John E. Sokolowski-USA TODAY Sports

While we're watching Jay Rosehill and Zack Stortini battle for the job as enforcer with the Flyers here in training camp, it's time for a friendly reminder:

Fighting in hockey does not, in any way, deter violence against your team's players.

That's the old argument: that you have enforcers on your team to protect your best players. This idea is pervasive among hockey fans young and old, even if there's a ton of false logic around the idea that Jay Rosehill can protect Claude Giroux even though the two are never on the ice together.

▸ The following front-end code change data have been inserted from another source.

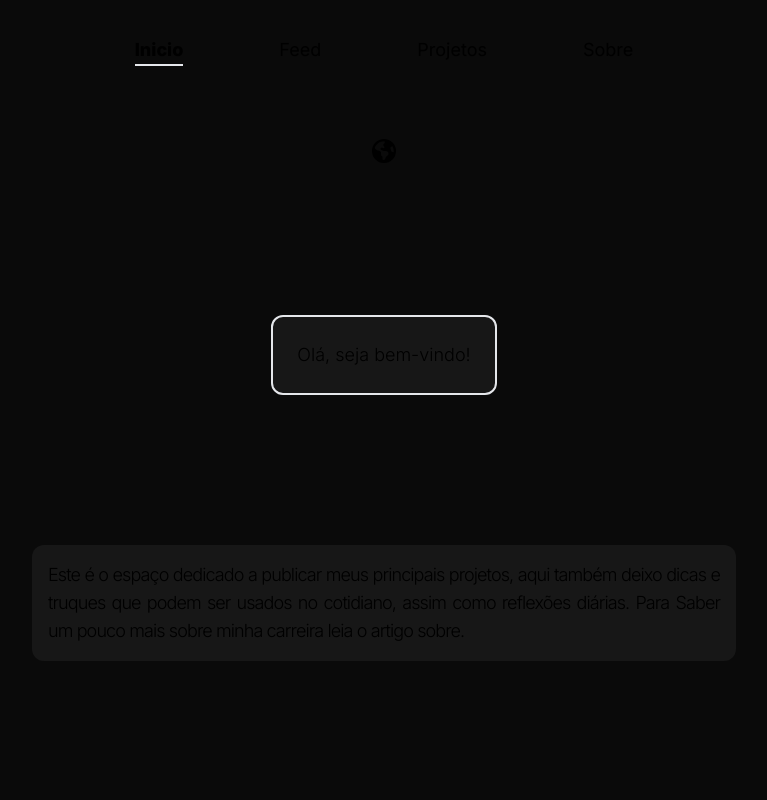
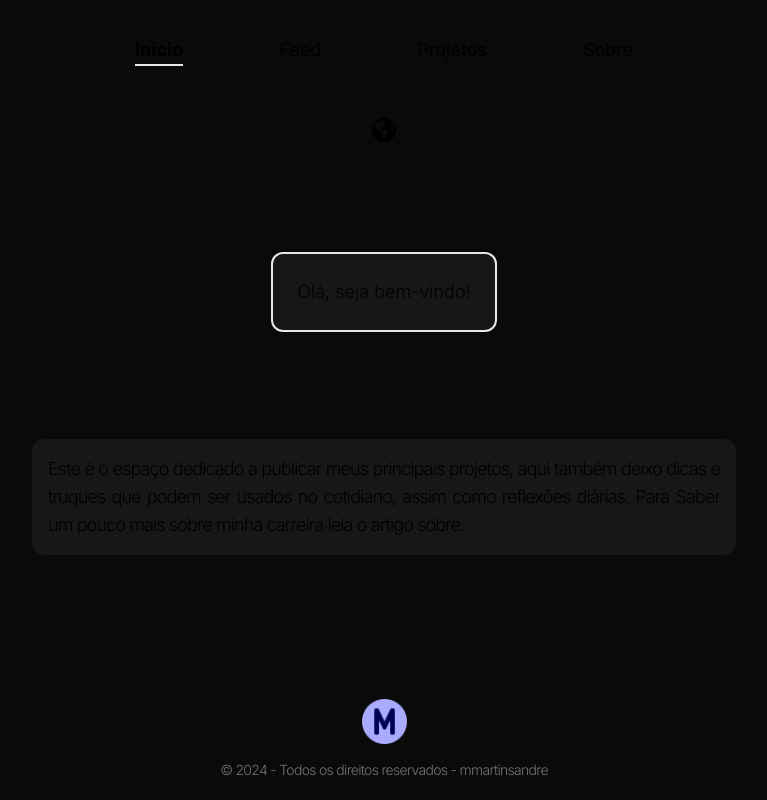
Before and after one commit to mmartinsandre/martins-brain, a Next.js app: page / in a window 1280 px wide. Shown: the whole page, without its empty margins (256-1023 px from the left). Built offline with nearby package versions, Linux system fonts and the light colour scheme.

Commit message:
adc footer

```diff
--- a/src/app/page.tsx
+++ b/src/app/page.tsx
@@ -1,7 +1,10 @@
 'use client'
+import Image from 'next/image'
 import { useState, useEffect } from 'react';
 import { FontAwesomeIcon } from '@fortawesome/react-fontawesome'
 import { faEarth } from '@fortawesome/free-solid-svg-icons'
+
+import LogoImage from '../assets/images/logo.png'
 
 export default function Home() {
   const storedLanguage = typeof window !== 'undefined' ? localStorage.getItem('language') : null;
@@ -74,6 +77,7 @@ export default function Home() {
       {isModalOpen && <Modal message={modalMessage} onClose={() => setIsModalOpen(false)} />}
       <Header navLinks={navLinks} onLinkClick={handleLinkClick} onToggleLanguage={toggleLanguage} />
       <Main typedText={typedText} description={initialDescription} onToggleLanguage={toggleLanguage} />
+      <Footer />
     </>
   );
 }
@@ -95,7 +99,7 @@ function Header({ navLinks, onLinkClick, onToggleLanguage }: { navLinks: { home:
 
 function Main({ typedText, description, onToggleLanguage }: { typedText: string, description: string, onToggleLanguage: () => void }) {
   return (
-    <main className="flex min-h-screen flex-col items-center justify-around pt-24 pb-24 md:pt-16 md:pb-16 bg-neutral-950 overflow-hidden md:px-64">
+    <main className="flex min-h-screen flex-col items-center justify-around pt-24 pb-24 md:pt-16 md:pb-48 bg-neutral-950 overflow-hidden md:px-64">
       <TypedMessage message={typedText} onToggleLanguage={onToggleLanguage} />
       <Description description={description} />
     </main>
@@ -147,3 +151,14 @@ function Loading() {
     </div>
   );
 }
+
+function Footer() {
+  return (
+    <footer className='fixed bottom-0 w-full z-10 p-5'>
+      <div className="flex flex-col justify-center items-center">
+        <Image src={LogoImage} alt="Logo" width={45} className='my-4' />
+        <span className="text-xs text-neutral-500 md:text-sm font-light text-justify md:tracking-tighter">© 2024 - Todos os direitos reservados - mmartinsandre</span>
+      </div>
+    </footer>
+  );
+}
```
Also changed, not shown: src/assets/images/logo.png (added).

Things like this old fight between Zac Rinaldo and B.J. Crombeen of the Lightning speak to the mentality -- that guys fight other guys in hockey to police the game and keep opponents in check.

Sharks enforcer John Scott said the exact same thing just last week:

"If someone goes out there and they know I'm on the other bench, I think they're going to think twice about running around that game," Scott told the media following the scrimmage. "Whether it's a clean hit or a dirty hit, I don't think those guys are going to be as brave or running around as much. It's always going to be important I think to have guys patrol the ice. I know no one likes to hear that, but we have skilled guys. Other [teams] have skilled guys. I don't like when teams take liberties and take runs."

It's wrong. It does not actually work that way.

Let's think about this out loud: if fighting deterred violence against your team, there would be a pretty strong link between the number of fights your team participates in and the number of violent penalties taken against your team, right? We're talking things like boarding, spearing, slashing, cross-checking, roughing, kneeing, etc. We're not including obstruction penalties like hooking, holding and interference.

Fighting would lead to fewer of those violent penalties against your team. That would make sense.

As it turns out, there's zero link between those things. The number of fights your team gets in has no bearing on the amount of violent penalties taken against your team. Pension Plan Puppets ran this data for the whole league across a six year span and found no link. You can see that whole story here.

Here's the chart via that story:

flyers fighting vs penalties

As you can see, the Flyers are actually on the extreme high end of the spectrum in both fighting majors taken and violent penalties against them. The bad side of it.

If there were a trend here that made sense -- one that aligned with the age-old argument of those in favor of the enforcer role in hockey, including guys like John Scott -- there would be a downward trend from the top left corner of this chart to the bottom right. It doesn't exist.

If that doesn't convince you, there's more evidence too:

Fighting does not deter other violence in the NHL, period.

For the record, I'm not in favor of banning all fighting in the game. I'm cool with Wayne Simmonds or somebody who can also actually play the game dropping the gloves once in a while, when warranted. Because sometimes it is warranted.

But the enforcer role is outdated and a true waste of a roster spot in a league where all 12 forwards on the game night roster matter and all 23 roster spots on the team matter. The Flyers should cut both Zack Stortini and Jay Rosehill.